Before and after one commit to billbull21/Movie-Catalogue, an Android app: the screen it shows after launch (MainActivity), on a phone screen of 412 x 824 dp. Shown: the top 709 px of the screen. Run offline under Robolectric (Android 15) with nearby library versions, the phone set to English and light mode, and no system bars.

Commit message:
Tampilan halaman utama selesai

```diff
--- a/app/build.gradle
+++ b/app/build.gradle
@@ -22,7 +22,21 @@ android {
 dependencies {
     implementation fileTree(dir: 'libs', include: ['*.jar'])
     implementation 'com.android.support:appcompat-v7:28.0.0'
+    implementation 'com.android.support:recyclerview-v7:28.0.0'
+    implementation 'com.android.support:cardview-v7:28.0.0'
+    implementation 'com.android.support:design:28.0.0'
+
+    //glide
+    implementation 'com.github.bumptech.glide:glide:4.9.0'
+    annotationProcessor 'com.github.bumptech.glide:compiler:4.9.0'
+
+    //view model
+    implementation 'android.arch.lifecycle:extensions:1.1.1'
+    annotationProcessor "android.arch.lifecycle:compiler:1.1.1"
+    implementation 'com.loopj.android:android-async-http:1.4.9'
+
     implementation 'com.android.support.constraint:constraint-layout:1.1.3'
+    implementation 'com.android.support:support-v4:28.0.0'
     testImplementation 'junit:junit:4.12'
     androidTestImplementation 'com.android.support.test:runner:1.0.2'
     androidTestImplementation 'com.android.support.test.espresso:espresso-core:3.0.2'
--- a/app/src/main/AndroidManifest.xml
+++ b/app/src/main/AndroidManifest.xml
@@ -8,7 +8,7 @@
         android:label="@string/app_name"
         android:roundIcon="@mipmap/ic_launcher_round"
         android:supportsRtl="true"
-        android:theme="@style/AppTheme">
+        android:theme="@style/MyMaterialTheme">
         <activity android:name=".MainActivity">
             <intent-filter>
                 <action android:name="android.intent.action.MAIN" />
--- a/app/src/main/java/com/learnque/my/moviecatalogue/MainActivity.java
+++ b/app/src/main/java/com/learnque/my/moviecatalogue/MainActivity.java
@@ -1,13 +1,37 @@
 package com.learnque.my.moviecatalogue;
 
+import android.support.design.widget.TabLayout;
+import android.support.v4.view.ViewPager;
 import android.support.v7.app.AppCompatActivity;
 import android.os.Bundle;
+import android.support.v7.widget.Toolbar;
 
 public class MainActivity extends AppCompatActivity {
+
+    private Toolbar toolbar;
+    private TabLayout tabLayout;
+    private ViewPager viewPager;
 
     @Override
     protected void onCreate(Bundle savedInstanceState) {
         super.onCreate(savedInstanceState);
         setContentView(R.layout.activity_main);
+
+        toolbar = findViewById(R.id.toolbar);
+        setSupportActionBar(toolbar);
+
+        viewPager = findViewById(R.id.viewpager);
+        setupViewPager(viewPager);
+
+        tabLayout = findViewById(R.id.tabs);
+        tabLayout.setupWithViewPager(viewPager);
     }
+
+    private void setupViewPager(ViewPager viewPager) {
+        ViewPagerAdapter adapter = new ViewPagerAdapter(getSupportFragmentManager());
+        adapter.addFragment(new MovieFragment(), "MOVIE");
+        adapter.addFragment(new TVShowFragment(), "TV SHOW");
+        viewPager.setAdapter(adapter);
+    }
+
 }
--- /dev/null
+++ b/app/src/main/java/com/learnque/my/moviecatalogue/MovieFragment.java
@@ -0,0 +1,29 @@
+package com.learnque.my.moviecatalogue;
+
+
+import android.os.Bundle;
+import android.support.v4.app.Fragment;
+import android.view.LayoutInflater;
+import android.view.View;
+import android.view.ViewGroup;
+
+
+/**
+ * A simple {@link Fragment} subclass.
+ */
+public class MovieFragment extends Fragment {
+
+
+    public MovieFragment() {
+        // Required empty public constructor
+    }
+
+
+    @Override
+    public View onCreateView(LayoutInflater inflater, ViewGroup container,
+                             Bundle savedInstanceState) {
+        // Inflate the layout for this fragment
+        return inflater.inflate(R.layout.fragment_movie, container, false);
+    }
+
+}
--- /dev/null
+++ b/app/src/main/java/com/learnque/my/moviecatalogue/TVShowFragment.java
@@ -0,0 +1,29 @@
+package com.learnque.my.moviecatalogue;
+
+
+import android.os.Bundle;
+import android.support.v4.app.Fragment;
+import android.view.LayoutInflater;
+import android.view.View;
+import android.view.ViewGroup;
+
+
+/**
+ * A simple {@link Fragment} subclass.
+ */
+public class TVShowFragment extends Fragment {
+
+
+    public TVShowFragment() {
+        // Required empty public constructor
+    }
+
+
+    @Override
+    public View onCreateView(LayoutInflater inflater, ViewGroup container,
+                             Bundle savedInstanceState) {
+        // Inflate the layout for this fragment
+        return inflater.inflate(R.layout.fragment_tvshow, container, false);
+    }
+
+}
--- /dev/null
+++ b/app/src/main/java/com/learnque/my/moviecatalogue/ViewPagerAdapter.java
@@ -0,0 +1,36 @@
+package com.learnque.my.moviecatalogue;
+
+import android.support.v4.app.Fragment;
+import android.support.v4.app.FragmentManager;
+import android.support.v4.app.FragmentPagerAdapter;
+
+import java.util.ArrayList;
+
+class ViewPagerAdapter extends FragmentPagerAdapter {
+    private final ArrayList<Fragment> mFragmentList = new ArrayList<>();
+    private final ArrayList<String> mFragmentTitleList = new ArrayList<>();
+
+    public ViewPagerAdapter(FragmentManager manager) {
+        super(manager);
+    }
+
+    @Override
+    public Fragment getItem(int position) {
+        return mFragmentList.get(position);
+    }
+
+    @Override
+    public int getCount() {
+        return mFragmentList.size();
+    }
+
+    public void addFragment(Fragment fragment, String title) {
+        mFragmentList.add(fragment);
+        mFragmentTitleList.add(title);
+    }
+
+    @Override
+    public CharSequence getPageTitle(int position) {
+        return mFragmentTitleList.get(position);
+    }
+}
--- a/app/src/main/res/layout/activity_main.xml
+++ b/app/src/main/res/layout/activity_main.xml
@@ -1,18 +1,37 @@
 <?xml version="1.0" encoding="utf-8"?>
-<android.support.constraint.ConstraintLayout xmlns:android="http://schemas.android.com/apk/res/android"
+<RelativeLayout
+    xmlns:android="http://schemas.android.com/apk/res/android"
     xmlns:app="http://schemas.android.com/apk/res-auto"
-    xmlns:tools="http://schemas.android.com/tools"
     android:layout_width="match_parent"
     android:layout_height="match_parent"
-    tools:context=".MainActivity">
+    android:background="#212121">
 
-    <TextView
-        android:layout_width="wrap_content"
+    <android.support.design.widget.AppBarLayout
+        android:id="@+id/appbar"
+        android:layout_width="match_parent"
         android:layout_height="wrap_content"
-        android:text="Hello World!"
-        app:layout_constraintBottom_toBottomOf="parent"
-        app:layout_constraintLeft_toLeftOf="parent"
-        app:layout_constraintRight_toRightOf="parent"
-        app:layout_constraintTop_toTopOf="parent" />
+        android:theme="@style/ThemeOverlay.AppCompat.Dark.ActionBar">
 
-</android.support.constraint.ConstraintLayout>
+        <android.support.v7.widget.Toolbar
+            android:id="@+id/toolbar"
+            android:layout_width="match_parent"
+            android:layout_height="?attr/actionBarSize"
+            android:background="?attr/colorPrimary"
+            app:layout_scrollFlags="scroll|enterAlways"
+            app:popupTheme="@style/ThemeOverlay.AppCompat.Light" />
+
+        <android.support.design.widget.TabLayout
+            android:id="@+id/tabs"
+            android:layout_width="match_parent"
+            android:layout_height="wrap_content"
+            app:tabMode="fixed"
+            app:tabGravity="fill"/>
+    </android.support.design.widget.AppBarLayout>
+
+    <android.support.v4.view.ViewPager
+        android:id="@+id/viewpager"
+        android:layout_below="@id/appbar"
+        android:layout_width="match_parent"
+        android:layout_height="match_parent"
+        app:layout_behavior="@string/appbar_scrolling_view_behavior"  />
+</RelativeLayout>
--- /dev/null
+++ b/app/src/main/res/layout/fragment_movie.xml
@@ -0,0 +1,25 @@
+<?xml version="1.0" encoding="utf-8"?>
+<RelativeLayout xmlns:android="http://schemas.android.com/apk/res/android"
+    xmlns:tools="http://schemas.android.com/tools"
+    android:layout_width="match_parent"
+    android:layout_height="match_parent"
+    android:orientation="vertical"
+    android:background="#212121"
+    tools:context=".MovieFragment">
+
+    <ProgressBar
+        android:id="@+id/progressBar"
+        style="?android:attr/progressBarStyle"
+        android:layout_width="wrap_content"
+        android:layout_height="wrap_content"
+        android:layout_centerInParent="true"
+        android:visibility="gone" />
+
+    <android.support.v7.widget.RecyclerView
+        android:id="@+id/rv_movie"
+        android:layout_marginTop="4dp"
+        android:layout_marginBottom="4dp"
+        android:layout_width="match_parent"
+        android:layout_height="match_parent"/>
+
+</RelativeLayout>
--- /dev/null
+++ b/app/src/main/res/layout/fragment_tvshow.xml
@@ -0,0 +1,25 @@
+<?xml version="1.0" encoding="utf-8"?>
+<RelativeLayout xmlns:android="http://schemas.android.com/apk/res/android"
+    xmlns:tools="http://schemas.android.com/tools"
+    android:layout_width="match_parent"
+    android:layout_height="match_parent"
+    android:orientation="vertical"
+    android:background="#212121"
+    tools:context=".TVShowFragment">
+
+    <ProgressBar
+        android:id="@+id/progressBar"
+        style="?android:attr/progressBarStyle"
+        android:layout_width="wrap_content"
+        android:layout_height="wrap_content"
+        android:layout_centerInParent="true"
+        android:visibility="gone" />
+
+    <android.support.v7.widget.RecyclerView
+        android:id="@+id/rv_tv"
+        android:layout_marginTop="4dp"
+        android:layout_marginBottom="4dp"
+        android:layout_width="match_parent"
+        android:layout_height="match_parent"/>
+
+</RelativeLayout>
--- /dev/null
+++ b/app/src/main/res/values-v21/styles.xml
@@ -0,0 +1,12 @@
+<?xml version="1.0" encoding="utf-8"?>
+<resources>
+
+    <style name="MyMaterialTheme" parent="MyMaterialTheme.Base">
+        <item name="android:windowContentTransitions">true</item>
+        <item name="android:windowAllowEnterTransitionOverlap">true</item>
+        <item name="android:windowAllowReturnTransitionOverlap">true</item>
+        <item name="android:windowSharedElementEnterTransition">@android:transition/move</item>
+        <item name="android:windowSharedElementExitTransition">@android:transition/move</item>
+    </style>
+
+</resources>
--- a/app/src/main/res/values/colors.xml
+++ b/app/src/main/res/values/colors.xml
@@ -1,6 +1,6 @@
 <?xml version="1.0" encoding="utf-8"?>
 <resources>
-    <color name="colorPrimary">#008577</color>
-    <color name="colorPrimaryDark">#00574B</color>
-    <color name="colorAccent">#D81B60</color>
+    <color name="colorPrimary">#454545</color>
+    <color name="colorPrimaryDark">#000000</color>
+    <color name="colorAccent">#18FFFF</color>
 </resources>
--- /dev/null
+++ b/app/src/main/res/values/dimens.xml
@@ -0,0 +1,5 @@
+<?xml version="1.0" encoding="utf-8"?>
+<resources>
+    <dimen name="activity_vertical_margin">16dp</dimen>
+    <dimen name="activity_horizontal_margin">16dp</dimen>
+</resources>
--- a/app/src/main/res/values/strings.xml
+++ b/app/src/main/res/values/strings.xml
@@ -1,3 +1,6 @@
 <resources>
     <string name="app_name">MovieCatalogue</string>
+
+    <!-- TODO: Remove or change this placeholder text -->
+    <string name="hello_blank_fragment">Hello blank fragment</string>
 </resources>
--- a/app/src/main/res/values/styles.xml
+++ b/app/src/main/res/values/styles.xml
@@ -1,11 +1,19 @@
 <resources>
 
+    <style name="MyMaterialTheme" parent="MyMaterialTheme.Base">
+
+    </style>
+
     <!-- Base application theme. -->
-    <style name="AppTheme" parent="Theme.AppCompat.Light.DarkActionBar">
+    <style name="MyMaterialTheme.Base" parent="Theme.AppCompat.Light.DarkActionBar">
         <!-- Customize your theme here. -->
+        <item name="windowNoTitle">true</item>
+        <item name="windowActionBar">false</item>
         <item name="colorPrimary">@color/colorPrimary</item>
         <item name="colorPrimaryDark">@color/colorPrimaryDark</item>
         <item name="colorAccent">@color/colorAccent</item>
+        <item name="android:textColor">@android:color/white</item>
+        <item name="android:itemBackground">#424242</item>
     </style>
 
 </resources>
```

• [TASK INSTRUCTIONS] Nothing but a number should be returned: how many lines of the listing include "design".

• [RESPONSE TO THE TASK] 5